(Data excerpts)
== Segment start ==
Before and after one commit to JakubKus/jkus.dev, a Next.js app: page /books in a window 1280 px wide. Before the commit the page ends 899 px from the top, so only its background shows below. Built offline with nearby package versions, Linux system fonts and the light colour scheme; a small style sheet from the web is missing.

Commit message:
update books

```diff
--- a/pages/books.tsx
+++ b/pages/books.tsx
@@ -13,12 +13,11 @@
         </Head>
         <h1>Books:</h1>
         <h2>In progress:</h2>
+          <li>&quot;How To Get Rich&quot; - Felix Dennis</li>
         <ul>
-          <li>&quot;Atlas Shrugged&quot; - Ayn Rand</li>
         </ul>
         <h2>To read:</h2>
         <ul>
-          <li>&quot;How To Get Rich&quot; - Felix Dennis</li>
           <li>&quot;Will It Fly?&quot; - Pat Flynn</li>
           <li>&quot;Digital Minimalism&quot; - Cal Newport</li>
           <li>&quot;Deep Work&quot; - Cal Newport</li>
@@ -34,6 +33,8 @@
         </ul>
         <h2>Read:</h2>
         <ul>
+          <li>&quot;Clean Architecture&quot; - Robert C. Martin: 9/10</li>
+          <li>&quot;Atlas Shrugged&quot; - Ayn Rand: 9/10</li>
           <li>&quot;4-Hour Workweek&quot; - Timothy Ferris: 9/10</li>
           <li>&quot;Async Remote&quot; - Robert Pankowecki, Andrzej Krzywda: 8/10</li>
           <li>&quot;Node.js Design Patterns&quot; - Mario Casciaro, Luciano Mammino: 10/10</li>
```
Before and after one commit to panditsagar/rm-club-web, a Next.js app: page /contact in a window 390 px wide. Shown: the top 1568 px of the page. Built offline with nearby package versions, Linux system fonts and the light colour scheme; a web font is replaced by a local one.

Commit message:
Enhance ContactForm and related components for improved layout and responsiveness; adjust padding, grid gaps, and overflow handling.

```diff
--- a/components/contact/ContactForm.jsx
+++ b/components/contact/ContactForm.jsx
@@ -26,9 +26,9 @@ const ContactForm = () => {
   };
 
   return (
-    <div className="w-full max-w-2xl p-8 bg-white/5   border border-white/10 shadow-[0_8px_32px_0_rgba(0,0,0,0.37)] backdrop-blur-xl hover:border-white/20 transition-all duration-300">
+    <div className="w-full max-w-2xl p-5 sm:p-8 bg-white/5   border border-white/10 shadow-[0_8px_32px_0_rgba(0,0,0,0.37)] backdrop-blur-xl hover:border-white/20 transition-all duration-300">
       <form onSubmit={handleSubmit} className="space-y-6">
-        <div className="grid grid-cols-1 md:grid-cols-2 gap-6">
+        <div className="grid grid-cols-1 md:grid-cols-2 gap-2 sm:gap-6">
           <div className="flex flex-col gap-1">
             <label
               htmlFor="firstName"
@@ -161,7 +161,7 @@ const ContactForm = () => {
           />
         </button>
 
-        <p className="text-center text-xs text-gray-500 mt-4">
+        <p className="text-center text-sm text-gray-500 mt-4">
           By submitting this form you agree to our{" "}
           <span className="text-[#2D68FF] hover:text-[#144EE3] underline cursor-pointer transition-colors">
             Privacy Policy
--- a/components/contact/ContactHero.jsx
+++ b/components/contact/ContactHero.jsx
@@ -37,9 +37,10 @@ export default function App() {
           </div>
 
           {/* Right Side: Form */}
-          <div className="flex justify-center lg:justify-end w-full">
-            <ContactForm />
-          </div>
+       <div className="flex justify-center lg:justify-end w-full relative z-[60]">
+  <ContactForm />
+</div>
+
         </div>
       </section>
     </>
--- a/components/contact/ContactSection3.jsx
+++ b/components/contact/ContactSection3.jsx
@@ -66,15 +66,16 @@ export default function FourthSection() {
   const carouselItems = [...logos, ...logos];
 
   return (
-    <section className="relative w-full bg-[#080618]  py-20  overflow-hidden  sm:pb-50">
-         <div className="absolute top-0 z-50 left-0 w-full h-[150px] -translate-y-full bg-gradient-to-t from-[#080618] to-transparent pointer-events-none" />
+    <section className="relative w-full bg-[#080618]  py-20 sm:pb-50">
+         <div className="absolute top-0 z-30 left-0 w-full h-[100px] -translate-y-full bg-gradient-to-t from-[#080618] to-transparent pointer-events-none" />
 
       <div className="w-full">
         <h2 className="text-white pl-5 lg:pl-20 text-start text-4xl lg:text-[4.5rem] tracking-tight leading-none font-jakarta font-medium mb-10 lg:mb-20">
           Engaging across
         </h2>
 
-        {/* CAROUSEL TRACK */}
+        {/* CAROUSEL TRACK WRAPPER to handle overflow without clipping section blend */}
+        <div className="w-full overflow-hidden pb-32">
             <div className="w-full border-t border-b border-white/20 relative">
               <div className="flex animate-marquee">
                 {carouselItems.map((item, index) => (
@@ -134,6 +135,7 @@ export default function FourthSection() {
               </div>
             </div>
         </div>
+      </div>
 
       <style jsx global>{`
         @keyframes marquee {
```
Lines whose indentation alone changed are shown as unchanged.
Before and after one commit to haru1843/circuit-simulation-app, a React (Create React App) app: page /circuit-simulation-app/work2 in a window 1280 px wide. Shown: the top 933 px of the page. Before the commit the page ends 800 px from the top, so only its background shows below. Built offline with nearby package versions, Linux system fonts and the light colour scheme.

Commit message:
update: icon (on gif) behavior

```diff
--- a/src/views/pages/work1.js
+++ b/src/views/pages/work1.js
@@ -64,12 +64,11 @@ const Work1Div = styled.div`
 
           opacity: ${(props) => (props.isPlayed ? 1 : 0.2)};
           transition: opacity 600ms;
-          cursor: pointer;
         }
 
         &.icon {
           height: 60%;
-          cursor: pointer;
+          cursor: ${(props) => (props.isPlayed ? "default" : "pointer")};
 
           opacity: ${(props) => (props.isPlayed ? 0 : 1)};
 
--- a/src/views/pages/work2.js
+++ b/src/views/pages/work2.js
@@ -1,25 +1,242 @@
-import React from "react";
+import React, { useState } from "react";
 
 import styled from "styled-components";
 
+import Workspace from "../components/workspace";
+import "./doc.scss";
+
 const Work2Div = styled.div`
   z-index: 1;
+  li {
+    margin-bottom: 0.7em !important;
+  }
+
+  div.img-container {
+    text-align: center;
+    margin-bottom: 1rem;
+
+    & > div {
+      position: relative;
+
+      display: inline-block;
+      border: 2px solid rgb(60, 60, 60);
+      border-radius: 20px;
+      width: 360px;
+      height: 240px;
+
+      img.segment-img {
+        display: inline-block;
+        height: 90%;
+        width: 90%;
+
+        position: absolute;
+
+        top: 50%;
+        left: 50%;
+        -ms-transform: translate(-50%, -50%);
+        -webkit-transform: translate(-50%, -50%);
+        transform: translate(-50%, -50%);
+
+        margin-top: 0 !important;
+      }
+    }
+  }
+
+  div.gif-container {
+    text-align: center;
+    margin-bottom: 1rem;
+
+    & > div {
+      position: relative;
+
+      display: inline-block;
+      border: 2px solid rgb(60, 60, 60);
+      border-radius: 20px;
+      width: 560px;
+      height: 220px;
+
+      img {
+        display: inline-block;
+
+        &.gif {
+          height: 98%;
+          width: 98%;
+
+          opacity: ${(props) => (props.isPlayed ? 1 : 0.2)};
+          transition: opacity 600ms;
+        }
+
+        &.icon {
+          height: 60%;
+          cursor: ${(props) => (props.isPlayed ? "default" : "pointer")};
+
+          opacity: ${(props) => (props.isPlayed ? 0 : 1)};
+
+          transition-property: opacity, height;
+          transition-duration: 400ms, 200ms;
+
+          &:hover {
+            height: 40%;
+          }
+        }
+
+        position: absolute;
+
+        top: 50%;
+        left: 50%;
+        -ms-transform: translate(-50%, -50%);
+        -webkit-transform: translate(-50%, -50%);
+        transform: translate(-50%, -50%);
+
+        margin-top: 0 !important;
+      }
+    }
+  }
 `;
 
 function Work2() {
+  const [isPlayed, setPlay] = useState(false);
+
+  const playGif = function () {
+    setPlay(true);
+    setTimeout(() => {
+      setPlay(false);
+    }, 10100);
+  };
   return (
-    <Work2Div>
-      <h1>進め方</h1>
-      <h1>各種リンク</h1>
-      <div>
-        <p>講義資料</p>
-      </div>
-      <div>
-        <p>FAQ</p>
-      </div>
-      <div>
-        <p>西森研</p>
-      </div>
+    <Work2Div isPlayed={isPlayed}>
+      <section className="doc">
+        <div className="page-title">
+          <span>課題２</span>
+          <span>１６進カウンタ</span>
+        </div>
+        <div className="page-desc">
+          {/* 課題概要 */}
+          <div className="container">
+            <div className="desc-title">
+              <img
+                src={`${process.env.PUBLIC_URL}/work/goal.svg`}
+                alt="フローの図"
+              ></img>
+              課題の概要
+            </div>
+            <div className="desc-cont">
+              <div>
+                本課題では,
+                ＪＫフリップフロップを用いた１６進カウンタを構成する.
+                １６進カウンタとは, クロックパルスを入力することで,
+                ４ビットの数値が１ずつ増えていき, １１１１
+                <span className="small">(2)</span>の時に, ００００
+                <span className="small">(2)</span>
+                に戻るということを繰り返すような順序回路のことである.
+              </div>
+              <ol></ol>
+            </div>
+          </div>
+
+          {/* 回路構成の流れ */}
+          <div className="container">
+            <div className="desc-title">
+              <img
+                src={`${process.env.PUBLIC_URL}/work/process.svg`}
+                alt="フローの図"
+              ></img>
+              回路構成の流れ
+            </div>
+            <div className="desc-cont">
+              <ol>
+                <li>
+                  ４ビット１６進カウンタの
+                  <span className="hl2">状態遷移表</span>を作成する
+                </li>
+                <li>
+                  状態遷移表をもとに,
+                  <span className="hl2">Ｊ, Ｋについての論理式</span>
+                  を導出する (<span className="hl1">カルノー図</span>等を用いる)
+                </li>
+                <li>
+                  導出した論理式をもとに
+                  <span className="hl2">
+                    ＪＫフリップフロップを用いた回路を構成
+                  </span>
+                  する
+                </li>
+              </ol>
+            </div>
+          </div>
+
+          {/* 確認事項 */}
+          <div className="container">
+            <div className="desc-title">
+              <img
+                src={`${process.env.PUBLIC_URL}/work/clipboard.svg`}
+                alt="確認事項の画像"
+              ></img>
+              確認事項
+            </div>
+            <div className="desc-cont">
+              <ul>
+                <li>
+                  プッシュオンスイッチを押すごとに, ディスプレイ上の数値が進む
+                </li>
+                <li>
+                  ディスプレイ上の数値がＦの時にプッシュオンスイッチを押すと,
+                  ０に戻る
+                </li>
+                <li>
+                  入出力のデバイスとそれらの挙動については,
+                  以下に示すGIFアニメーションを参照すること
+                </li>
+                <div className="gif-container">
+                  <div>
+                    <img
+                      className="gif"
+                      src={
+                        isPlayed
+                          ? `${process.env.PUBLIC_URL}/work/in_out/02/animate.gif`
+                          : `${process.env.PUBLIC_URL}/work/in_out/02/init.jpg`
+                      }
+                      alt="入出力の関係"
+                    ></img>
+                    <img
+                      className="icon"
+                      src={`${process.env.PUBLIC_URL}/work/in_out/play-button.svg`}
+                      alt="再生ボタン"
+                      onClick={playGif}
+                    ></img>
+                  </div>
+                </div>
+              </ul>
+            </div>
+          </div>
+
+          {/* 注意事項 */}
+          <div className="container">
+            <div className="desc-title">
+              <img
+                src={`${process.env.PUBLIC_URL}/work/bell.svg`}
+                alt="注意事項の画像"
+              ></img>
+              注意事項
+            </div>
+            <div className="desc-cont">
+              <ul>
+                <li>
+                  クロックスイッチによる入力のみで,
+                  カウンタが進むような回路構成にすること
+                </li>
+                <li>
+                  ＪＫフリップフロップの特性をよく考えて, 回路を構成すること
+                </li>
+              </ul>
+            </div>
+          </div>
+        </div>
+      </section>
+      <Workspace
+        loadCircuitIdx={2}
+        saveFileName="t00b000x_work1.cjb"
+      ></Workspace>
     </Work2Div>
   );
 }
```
== Segment end ==
Aim of the exercise
Return each line among the entries that holds the word "text".

Reply to the task
-        <p className="text-center text-xs text-gray-500 mt-4">
+        <p className="text-center text-sm text-gray-500 mt-4">
           <span className="text-[#2D68FF] hover:text-[#144EE3] underline cursor-pointer transition-colors">
         <h2 className="text-white pl-5 lg:pl-20 text-start text-4xl lg:text-[4.5rem] tracking-tight leading-none font-jakarta font-medium mb-10 lg:mb-20">
+    text-align: center;
+    text-align: center;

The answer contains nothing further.